* _REQUIRED ACTION_: The result should be a full, exact repeat of the entries, free of pictures.

[Front-end code edit data]
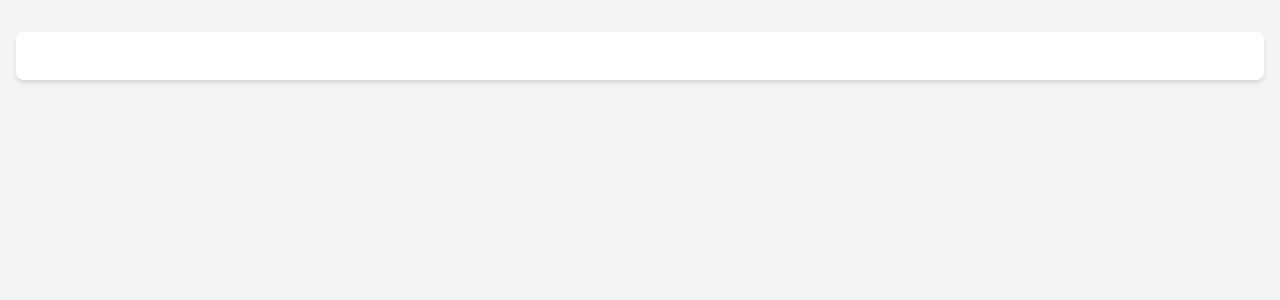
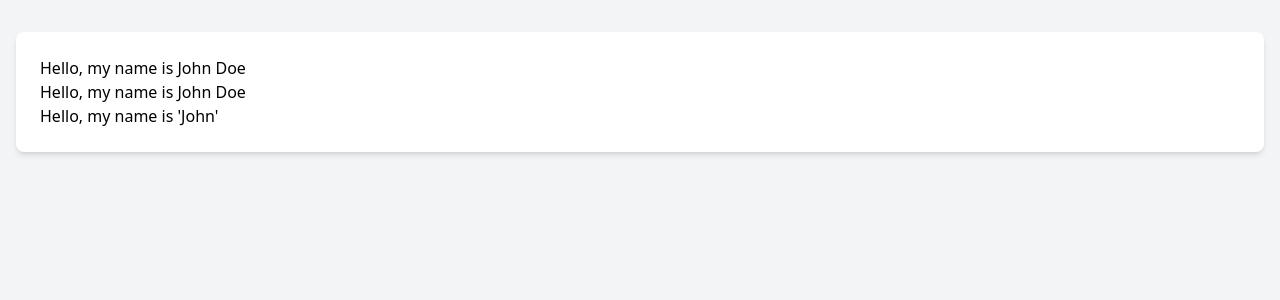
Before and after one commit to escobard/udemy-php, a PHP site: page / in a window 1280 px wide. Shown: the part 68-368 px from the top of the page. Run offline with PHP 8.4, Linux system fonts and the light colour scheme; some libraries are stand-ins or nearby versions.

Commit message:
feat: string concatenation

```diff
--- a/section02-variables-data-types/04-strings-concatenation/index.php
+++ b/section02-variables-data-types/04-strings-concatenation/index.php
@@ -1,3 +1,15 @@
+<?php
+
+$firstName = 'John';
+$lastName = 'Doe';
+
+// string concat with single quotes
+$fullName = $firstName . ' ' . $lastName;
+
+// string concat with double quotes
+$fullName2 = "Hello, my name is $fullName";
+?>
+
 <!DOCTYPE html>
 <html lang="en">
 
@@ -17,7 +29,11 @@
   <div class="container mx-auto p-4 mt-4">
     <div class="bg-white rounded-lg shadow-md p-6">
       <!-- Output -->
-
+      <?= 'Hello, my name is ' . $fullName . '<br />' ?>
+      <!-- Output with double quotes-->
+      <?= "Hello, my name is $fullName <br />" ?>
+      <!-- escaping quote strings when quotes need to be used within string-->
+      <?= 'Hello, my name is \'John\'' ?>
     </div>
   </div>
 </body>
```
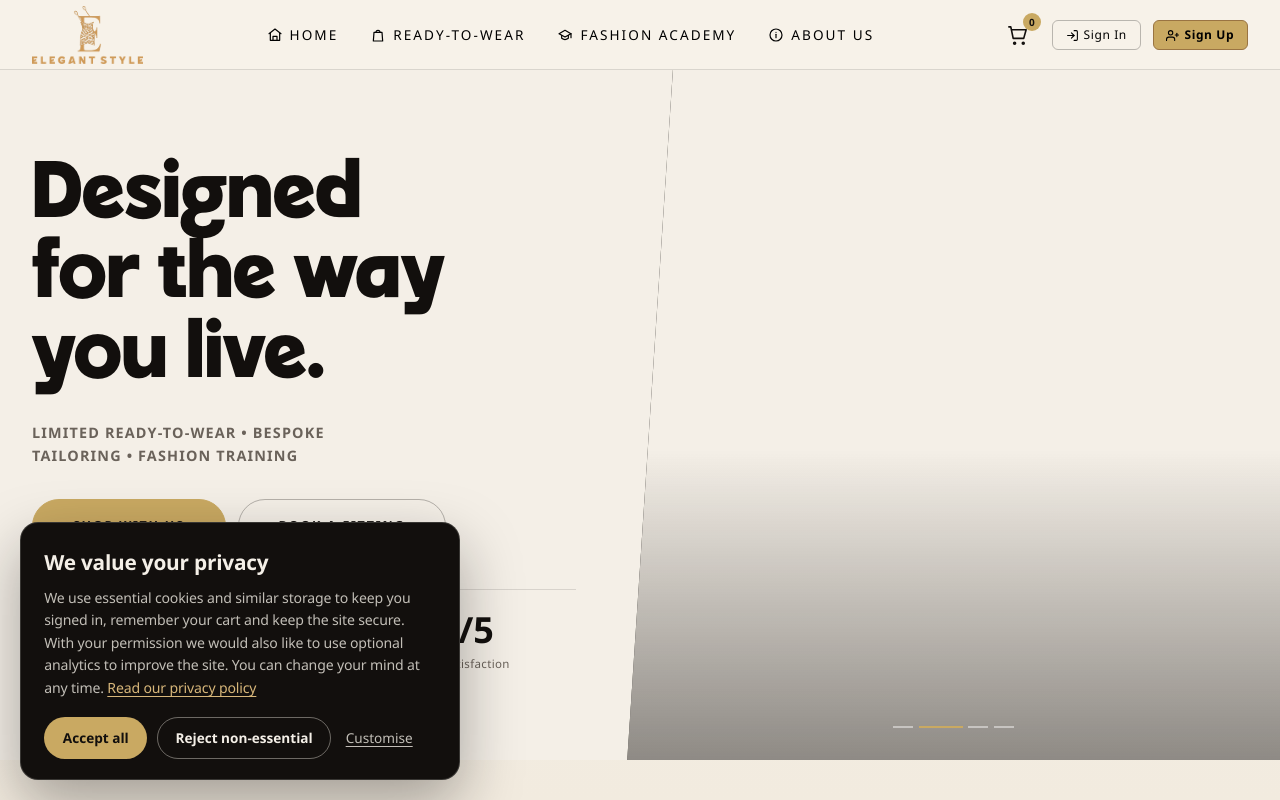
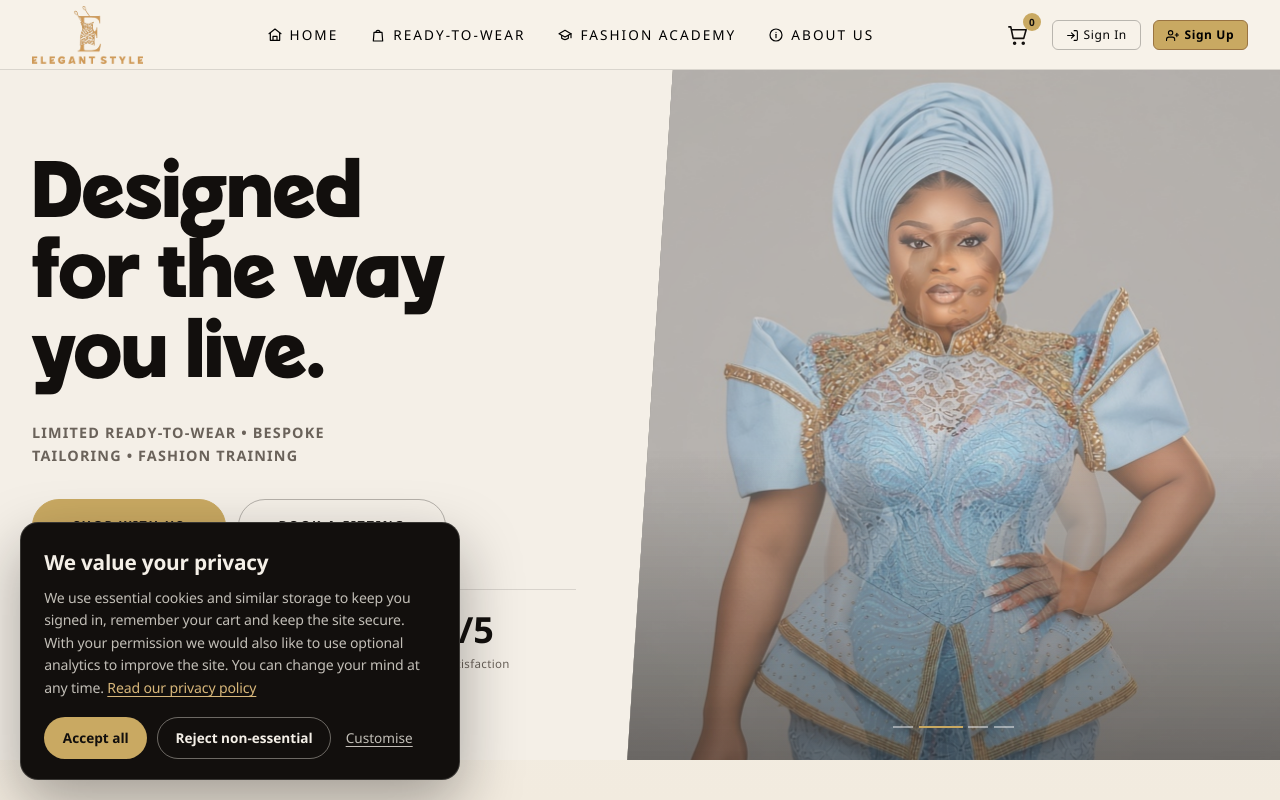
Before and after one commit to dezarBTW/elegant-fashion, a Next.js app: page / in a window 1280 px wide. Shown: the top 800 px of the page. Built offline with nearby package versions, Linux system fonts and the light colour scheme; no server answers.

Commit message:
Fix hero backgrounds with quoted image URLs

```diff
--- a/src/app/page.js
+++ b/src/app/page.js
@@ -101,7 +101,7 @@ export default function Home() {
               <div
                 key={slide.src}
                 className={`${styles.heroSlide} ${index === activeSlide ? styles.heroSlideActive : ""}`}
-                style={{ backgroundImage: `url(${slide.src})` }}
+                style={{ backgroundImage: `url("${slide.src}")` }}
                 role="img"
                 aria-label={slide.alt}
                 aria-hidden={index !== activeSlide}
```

* _EXERCISE OUTPUT_:
Before and after one commit to escobard/udemy-php, a PHP site: page / in a window 1280 px wide. Shown: the part 68-368 px from the top of the page. Run offline with PHP 8.4, Linux system fonts and the light colour scheme; some libraries are stand-ins or nearby versions.

Commit message:
feat: string concatenation

```diff
--- a/section02-variables-data-types/04-strings-concatenation/index.php
+++ b/section02-variables-data-types/04-strings-concatenation/index.php
@@ -1,3 +1,15 @@
+<?php
+
+$firstName = 'John';
+$lastName = 'Doe';
+
+// string concat with single quotes
+$fullName = $firstName . ' ' . $lastName;
+
+// string concat with double quotes
+$fullName2 = "Hello, my name is $fullName";
+?>
+
 <!DOCTYPE html>
 <html lang="en">
 
@@ -17,7 +29,11 @@
   <div class="container mx-auto p-4 mt-4">
     <div class="bg-white rounded-lg shadow-md p-6">
       <!-- Output -->
-
+      <?= 'Hello, my name is ' . $fullName . '<br />' ?>
+      <!-- Output with double quotes-->
+      <?= "Hello, my name is $fullName <br />" ?>
+      <!-- escaping quote strings when quotes need to be used within string-->
+      <?= 'Hello, my name is \'John\'' ?>
     </div>
   </div>
 </body>
```
Before and after one commit to dezarBTW/elegant-fashion, a Next.js app: page / in a window 1280 px wide. Shown: the top 800 px of the page. Built offline with nearby package versions, Linux system fonts and the light colour scheme; no server answers.

Commit message:
Fix hero backgrounds with quoted image URLs

```diff
--- a/src/app/page.js
+++ b/src/app/page.js
@@ -101,7 +101,7 @@ export default function Home() {
               <div
                 key={slide.src}
                 className={`${styles.heroSlide} ${index === activeSlide ? styles.heroSlideActive : ""}`}
-                style={{ backgroundImage: `url(${slide.src})` }}
+                style={{ backgroundImage: `url("${slide.src}")` }}
                 role="img"
                 aria-label={slide.alt}
                 aria-hidden={index !== activeSlide}
```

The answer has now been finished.